Record Type: Non-Journal
Publication Date: 1978
Pages: 22
Abstractor: N/A
Reference Count: N/A
Formal Education, Non-Formal Education, and Expanded Conceptions of Development. Occasional Paper #1.
Brembeck, Cole S.

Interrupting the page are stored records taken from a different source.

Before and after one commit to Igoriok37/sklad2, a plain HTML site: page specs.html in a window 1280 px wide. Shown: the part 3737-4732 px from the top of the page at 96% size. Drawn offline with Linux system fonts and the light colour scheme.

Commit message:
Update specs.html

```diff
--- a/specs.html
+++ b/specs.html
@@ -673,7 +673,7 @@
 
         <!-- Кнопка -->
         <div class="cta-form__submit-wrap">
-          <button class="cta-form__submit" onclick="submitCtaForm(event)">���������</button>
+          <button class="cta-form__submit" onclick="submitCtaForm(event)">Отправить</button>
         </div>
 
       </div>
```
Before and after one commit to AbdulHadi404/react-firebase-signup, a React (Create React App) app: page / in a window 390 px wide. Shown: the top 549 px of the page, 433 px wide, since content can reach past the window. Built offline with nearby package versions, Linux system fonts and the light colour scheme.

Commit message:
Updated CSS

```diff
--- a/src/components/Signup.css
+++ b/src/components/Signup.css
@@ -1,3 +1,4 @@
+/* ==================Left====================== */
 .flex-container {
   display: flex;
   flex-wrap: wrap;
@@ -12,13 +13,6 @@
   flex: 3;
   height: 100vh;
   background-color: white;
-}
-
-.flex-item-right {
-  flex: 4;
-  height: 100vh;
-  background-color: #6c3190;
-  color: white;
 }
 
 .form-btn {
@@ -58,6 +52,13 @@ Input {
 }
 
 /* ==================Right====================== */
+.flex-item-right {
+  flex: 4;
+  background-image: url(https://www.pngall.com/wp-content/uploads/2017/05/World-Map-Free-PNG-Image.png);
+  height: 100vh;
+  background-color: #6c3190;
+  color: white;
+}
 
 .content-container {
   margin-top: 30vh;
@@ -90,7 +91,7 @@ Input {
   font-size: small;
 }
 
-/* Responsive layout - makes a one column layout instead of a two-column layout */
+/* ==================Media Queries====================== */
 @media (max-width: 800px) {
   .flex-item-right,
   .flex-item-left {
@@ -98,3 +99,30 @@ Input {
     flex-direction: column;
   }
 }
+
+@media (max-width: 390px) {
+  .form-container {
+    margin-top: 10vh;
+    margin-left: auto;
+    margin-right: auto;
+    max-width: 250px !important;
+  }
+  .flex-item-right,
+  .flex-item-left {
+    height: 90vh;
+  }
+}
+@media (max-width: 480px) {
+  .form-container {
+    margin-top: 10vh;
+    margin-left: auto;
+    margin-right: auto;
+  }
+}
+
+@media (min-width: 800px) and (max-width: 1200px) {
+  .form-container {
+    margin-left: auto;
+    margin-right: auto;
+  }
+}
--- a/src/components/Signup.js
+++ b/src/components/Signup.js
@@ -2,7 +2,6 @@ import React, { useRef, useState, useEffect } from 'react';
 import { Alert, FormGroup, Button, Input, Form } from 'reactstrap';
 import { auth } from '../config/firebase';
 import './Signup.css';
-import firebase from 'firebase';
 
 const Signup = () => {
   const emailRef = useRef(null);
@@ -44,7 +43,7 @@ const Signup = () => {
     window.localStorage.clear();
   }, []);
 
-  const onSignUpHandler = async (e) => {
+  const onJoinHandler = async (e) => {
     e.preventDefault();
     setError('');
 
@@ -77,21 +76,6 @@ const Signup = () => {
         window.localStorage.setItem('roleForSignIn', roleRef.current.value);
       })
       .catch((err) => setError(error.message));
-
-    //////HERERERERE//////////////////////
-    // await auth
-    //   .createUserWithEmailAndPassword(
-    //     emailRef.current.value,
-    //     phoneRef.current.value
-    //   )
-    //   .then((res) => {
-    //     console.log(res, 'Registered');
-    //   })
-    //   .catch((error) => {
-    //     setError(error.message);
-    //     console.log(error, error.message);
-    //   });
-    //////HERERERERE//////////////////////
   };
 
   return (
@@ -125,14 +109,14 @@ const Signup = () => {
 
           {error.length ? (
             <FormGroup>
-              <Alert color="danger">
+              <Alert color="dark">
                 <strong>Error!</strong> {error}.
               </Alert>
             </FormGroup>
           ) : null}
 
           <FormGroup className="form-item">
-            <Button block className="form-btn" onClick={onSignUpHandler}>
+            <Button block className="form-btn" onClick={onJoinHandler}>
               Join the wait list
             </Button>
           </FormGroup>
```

Reassessment of conventional development conceptions and practice has raised questions about relevance of education to expanded theories of economic development. Previously accepted concepts of development have focused on increased economic productivity, and have assumed a causal connection between the existence of schools and the pace of development. Formal schooling has had three objectives: modernization, manpower training, and development of a professional class. Emphasis has been on schooling, but not necessarily on education. Formal schools are detached from indigenous practice, may be more suited to teaching than to learning, are limited in learning methods they can employ, and depend largely on deferred rewards; schooling usually precedes employment. Formal schooling increasingly seems unrelated to comprehensive views of development, does not reach people when and where they need it, produces educated unemployed, and is costly. Expanded conceptions of development, with humane rather than technical emphases, have different educational emphases: human need, equity, employment opportunities, low per capita/instructional unit cost, limited duration, and recognition of learner's aspirations. Both formal and non-formal education can contribute. Immediate ways to take action involve: creating comprehensive national education policies; combining formal and non-formal education; working with agencies which sponsor non-formal education programs; and conducting research to strengthen non-formal education programs. (MH)
NFE Information Center, Michigan State University, 237 Erickson Hall, East Lansing, MI 48824 (while supply lasts).
Publication Type: Opinion Papers
Education Level: N/A
Audience: N/A
Language: English
Sponsor: Agency for International Development (IDCA), Washington, DC.
Authoring Institution: Michigan State Univ., East Lansing. Non-Formal Education Information Center.